Step 1: Prototype Components
As a proof of concept, I had to prototype the whole thing. I used the following items:
- Arduino Nano Clone
- 4 LED lights (it helps if they are of different colors. I used white, green, yellow, and blue)
- Jumper wires
- 2 push buttons
- 2x 5K resistors
- A breadboard
Step 2: The Actual Box Components
So I am not interested in jailing the nano in a plastic box for eternity. I will make an Arduino on breadboard to do the job, and for this, the components are as follows.
For the circuit I used:
- PCB (I use a 5×10 cm pcb)
- 1x ATMega 328P-PU
- 6 green LEDs
- 1 red LEDs
- 5 blue LEDs
- 1x 16MHz crystal
- 2×10 uF capacitors
- 2x 5K resistors
- 10 meters of 2 core telephone wire
- 2x quick release switches
- 1 female micro USB connector
- 1 on/off switch
The tools I need are a soldering iron, solder, and access to a CNC machine.
Step 3: Sketch Logic

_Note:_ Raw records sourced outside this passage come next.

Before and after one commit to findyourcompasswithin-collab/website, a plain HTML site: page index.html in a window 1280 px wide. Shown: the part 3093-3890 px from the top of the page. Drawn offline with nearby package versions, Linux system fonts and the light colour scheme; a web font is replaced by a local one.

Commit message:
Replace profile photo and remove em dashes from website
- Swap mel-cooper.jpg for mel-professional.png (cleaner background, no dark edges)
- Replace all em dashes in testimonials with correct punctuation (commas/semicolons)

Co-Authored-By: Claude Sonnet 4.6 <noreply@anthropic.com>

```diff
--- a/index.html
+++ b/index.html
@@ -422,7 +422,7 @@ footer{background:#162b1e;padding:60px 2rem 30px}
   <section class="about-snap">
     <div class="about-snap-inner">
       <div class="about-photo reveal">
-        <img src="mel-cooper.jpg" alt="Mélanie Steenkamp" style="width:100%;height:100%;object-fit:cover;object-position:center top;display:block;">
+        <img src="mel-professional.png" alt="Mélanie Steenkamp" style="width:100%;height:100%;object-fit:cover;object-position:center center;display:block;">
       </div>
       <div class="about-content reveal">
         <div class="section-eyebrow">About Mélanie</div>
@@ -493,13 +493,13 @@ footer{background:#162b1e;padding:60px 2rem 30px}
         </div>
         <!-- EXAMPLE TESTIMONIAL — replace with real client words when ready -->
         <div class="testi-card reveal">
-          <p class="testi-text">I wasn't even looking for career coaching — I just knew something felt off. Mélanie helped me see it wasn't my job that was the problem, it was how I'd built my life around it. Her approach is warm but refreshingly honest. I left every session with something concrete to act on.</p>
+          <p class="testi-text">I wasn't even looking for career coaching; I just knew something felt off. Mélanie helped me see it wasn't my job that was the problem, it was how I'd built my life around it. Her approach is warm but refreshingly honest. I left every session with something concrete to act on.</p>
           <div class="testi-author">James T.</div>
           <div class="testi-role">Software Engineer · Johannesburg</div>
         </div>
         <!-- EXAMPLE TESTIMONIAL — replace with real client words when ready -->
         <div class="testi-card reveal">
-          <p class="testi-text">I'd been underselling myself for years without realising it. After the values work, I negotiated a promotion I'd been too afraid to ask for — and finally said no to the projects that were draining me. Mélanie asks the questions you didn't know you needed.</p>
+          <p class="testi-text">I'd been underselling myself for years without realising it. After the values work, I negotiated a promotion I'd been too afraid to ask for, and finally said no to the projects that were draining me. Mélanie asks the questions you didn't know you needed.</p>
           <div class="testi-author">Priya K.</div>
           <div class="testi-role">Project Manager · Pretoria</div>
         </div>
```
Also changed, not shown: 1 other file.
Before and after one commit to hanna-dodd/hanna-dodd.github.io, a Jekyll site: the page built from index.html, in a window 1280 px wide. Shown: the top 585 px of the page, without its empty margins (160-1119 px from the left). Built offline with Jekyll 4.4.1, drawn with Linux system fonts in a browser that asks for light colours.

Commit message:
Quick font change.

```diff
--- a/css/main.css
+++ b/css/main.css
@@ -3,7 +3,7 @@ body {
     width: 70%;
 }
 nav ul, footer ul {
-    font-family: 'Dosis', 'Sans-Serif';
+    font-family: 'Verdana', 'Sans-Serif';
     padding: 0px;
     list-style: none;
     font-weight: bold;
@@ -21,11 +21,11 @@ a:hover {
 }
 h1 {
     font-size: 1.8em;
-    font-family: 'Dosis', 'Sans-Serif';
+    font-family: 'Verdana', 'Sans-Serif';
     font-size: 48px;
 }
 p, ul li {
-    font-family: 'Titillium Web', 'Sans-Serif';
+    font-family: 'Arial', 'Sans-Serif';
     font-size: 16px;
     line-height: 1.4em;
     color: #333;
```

To be able to make sense of the loops and actions that will take place. I drew it on paper, but I think this is a clearer view of the way I envision the whole thing to work.
Step 4: Making the Prototype
I used the components I had to wire the prototype. It goes this way:
- Place the Arduino on the breadboard
- Place the push buttons
- Connect the resistors to ground and one leg of each button
- Connect the other push button leg to +Ve (I will use 3V3)
- Connect the Arduino 3V3 pin to the +Ve rail of the breadboard and the GND pin to the GND rail of the breadboard
Now you need to figure out the pins you will use. In my code I used the following pins:
- First player LED: 8
- Second player LED: 9
- Green LED: 10
- White LED: 11
- First player button: 12
- Second player button: 13
- Connect each LED to the pin and ground
For the buttons, connect PIN 12 to the leg opposite of the resistor for player 1 button, and PIN 13 to the leg opposite of the resistor for player 2 button. The Fritzing sketch should show the whole thing very clearly.
Step 5: The Code
So the diagram in step 2 will give you an idea of how the whole thing works. The code required to make it happen is rather simple, and I have attached it here for you.
One thing to note. The white LED is actually red in the code.
Upload the code to your arduino, and move to the next step